For example, when Officer Todd MacFaun has been sanctioned for dressing a kid in blackface for Halloween last year, he received a written reprimand and ordered additional training on cultural bias.
But supporters of a strict zero-tolerance policy say that means an officer should be required to hand over his badge and weapon. Additional training shouldn’t be an option, they said.
“They take care of it with a very gentle hand and they want sensitivity training, and I just don’t think that’s the way it is,” said Kanika White, a real estate agent and community activist who was part of the Zoom Appeal. . “I don’t think you can train someone against racism and discrimination. And, you know, I actually consider it a slap in the face.
“Because, you know, black lives are on the line, and we don’t have time for people to train and learn not to be racist and discriminate against us. “
What zero tolerance policies mean
The city does not have a zero tolerance policy either, although politicians say discrimination will not be tolerated. Similar to the police department, if an employee is found to have violated policies, the response spans the gamut from training to termination.
Zero tolerance policies are not the norm in Tennessee. Chattanooga, Metro Nashville and Memphis prohibit harassment and discrimination but do not have a zero tolerance policy.
If approved, Parker’s policy proposal would ask the appropriate city departments to study and report to city council on zero tolerance policies for racism and sexism that could eventually become part of the city code.
The mayor’s file
Farley described the changes Kincannon implemented for the KPD, including matching National Police reform measures to the 8 Can’t Wait campaign.
As part of these changes, the service no longer uses lateral vascular cervical retention. Restraint looks like a choke but, if done correctly, it is believed to restrict blood flow, not air flow. It was the only neckband previously allowed by KPD policy.

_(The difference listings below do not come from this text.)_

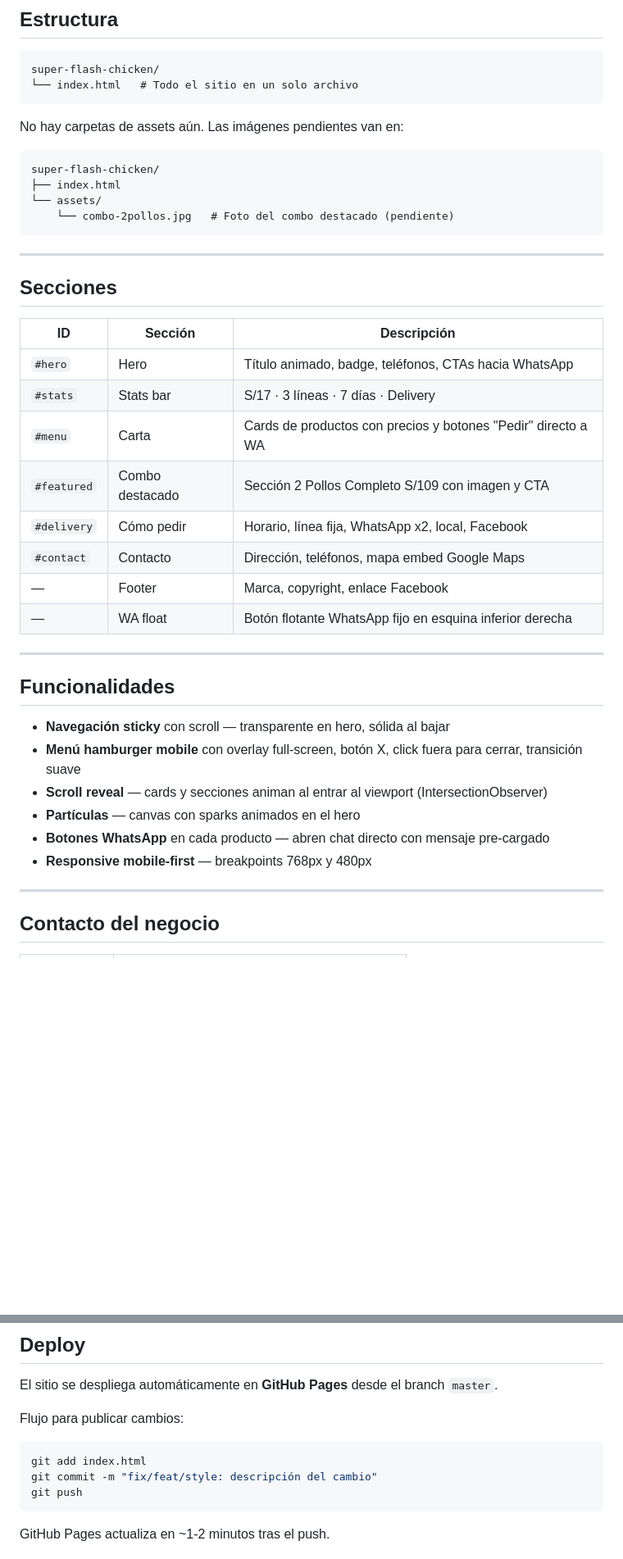
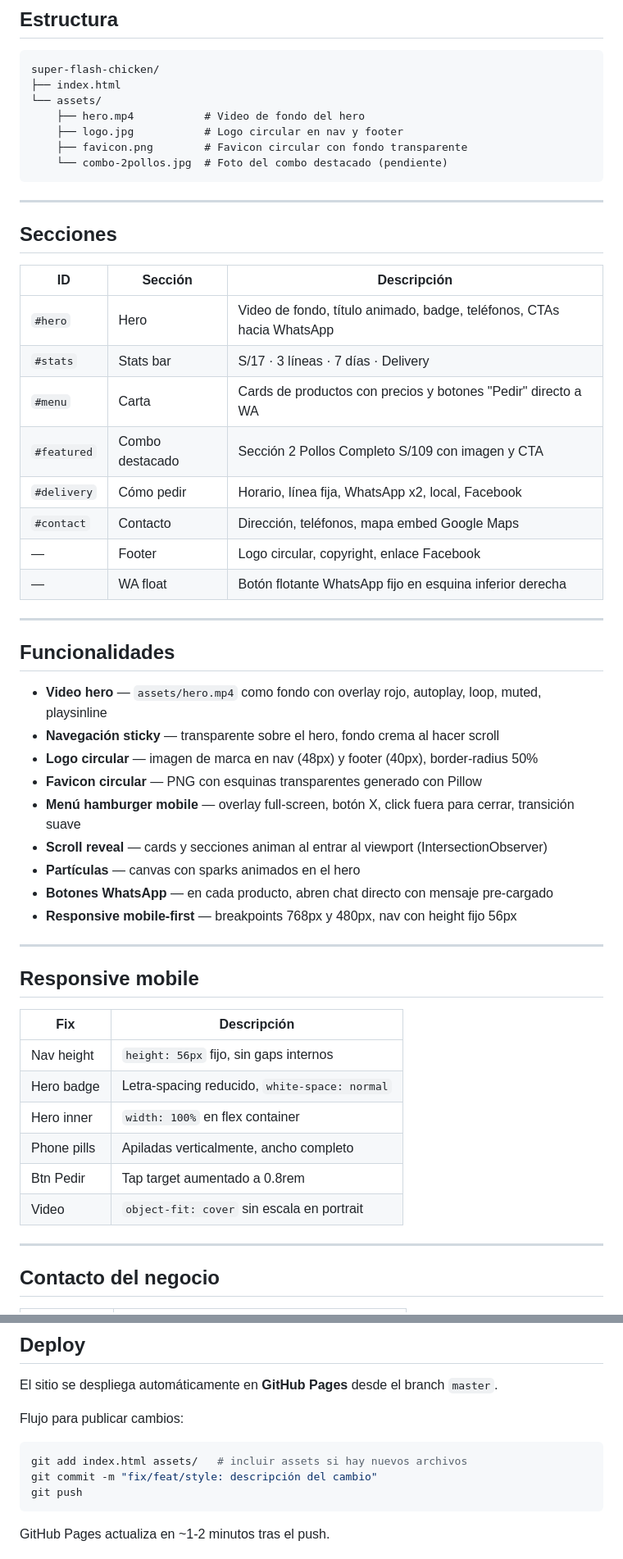
Before and after one commit to biney-debug/super-flash-chicken, a Markdown page: README.md, 2 parts joined by grey strips. Shown at 82% size. Drawn GitHub-style; blank space fills up the shorter version.

Commit message:
docs: update README with video hero, logo, favicon and mobile fixes

````diff
--- a/README.md
+++ b/README.md
@@ -23,16 +23,12 @@ Sitio web de una sola página para **Super Flash Chicken**, pollería y delivery
 
 ```
 super-flash-chicken/
-└── index.html   # Todo el sitio en un solo archivo
-```
-
-No hay carpetas de assets aún. Las imágenes pendientes van en:
-
-```
-super-flash-chicken/
 ├── index.html
 └── assets/
-    └── combo-2pollos.jpg   # Foto del combo destacado (pendiente)
+    ├── hero.mp4           # Video de fondo del hero
+    ├── logo.jpg           # Logo circular en nav y footer
+    ├── favicon.png        # Favicon circular con fondo transparente
+    └── combo-2pollos.jpg  # Foto del combo destacado (pendiente)
 ```
 
 ---
@@ -41,25 +37,41 @@ super-flash-chicken/
 
 | ID | Sección | Descripción |
 |----|---------|-------------|
-| `#hero` | Hero | Título animado, badge, teléfonos, CTAs hacia WhatsApp |
+| `#hero` | Hero | Video de fondo, título animado, badge, teléfonos, CTAs hacia WhatsApp |
 | `#stats` | Stats bar | S/17 · 3 líneas · 7 días · Delivery |
 | `#menu` | Carta | Cards de productos con precios y botones "Pedir" directo a WA |
 | `#featured` | Combo destacado | Sección 2 Pollos Completo S/109 con imagen y CTA |
 | `#delivery` | Cómo pedir | Horario, línea fija, WhatsApp x2, local, Facebook |
 | `#contact` | Contacto | Dirección, teléfonos, mapa embed Google Maps |
-| — | Footer | Marca, copyright, enlace Facebook |
+| — | Footer | Logo circular, copyright, enlace Facebook |
 | — | WA float | Botón flotante WhatsApp fijo en esquina inferior derecha |
 
 ---
 
 ## Funcionalidades
 
-- **Navegación sticky** con scroll — transparente en hero, sólida al bajar
-- **Menú hamburger mobile** con overlay full-screen, botón X, click fuera para cerrar, transición suave
+- **Video hero** — `assets/hero.mp4` como fondo con overlay rojo, autoplay, loop, muted, playsinline
+- **Navegación sticky** — transparente sobre el hero, fondo crema al hacer scroll
+- **Logo circular** — imagen de marca en nav (48px) y footer (40px), border-radius 50%
+- **Favicon circular** — PNG con esquinas transparentes generado con Pillow
+- **Menú hamburger mobile** — overlay full-screen, botón X, click fuera para cerrar, transición suave
 - **Scroll reveal** — cards y secciones animan al entrar al viewport (IntersectionObserver)
 - **Partículas** — canvas con sparks animados en el hero
-- **Botones WhatsApp** en cada producto — abren chat directo con mensaje pre-cargado
-- **Responsive mobile-first** — breakpoints 768px y 480px
+- **Botones WhatsApp** — en cada producto, abren chat directo con mensaje pre-cargado
+- **Responsive mobile-first** — breakpoints 768px y 480px, nav con height fijo 56px
+
+---
+
+## Responsive mobile
+
+| Fix | Descripción |
+|-----|-------------|
+| Nav height | `height: 56px` fijo, sin gaps internos |
+| Hero badge | Letra-spacing reducido, `white-space: normal` |
+| Hero inner | `width: 100%` en flex container |
+| Phone pills | Apiladas verticalmente, ancho completo |
+| Btn Pedir | Tap target aumentado a 0.8rem |
+| Video | `object-fit: cover` sin escala en portrait |
 
 ---
 
@@ -107,7 +119,7 @@ El sitio se despliega automáticamente en **GitHub Pages** desde el branch `mast
 Flujo para publicar cambios:
 
 ```bash
-git add index.html
+git add index.html assets/   # incluir assets si hay nuevos archivos
 git commit -m "fix/feat/style: descripción del cambio"
 git push
 ```
````
Also changed, not shown: other parts of README.md (+1 -0 lines).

Separately, the new policies also required officers to report instances where they intentionally point a gun at a person, even if it is not fired. The new policy also included language requiring KPD employees to intervene in situations where an officer is using or is about to use force in violation of the policy.
How we got here

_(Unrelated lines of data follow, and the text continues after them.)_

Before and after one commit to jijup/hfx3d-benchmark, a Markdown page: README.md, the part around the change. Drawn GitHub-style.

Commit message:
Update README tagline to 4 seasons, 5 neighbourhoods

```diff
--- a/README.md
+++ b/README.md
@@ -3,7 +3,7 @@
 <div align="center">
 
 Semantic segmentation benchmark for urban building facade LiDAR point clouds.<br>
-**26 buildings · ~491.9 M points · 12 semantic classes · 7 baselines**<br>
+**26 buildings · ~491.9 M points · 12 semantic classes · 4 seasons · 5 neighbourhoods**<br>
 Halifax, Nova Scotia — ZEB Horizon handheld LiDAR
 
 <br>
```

In mid-June, Knox News detailed the experiences of six current and former officers who said the department has long failed to tackle a racist culture.
Specifically, agents told Knox News the following:

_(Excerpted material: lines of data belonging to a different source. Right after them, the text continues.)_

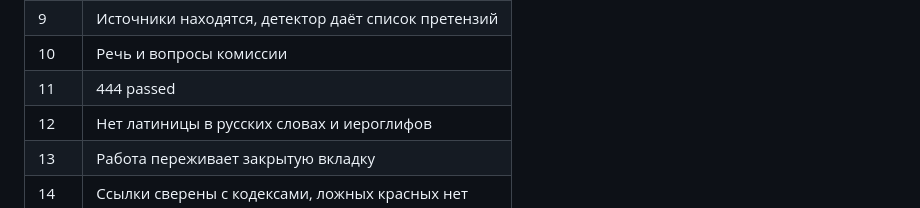
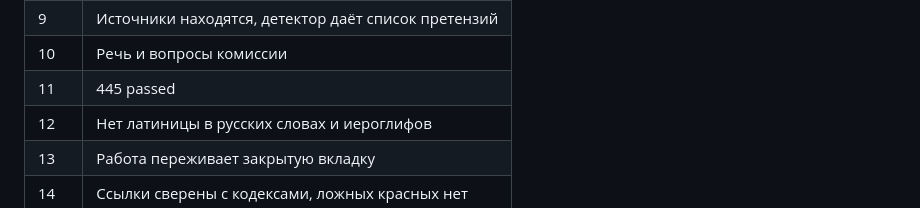
Before and after one commit to ivanovoman/StudServis_New, a Markdown page: ПРОВЕРКА.md, the part around the change. Rendered like a GitHub page.

Commit message:
Точный счёт тестов в документации: 445

```diff
--- a/ПРОВЕРКА.md
+++ b/ПРОВЕРКА.md
@@ -366,7 +366,7 @@ Python-бэкенд на порту 8000.
 | 8 | Части пишутся по очереди, .docx скачивается |
 | 9 | Источники находятся, детектор даёт список претензий |
 | 10 | Речь и вопросы комиссии |
-| 11 | 444 passed |
+| 11 | 445 passed |
 | 12 | Нет латиницы в русских словах и иероглифов |
 | 13 | Работа переживает закрытую вкладку |
 | 14 | Ссылки сверены с кодексами, ложных красных нет |
```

- Being racist is not a deciding factor in the department.
- The department has a poor record in hiring and promoting black officers and a general lack of diversity.
- The lack of diversity in command personnel is a problem.
- Black officers do not feel comfortable talking about issues and fear that complaints will fall on deaf ears or lead to retaliation.
This report detailed how an officer, Adam Broome, resigned after another colleague complained during his exit interview about Broome’s racist and unprofessional behavior.
Broome, according to his colleagues, told Officer DionDré Jackson in April 2019 that “he should know he’s on a slave ship” and that the reparations for “all of you” (black Americans) are ” bulls — ”. Broome and the officer who originally complained are white. Jackson is black.
Last week, Knox News reported that police had opened a new investigation racist harassment within the department after an officer filed a complaint that the commanders lied about how they handled it.
Jackson filed a complaint on June 28 saying Lt. Lance Earlywine, Captain Don Jones and Deputy Chief Kenny Miller misled internal investigators who reviewed complaints in 2020 about Broome’s conduct. This investigation is ongoing.
Also last week, Knox News reported Deputy Mayor Gwen McKenzie, who is black and represents the city’s only black majority council district, said she had lost confidence that Police Chief Eve Thomas could eliminate racism in the KPD and lead the department into the future.
In response, Kincannon issued a statement of support for the chef.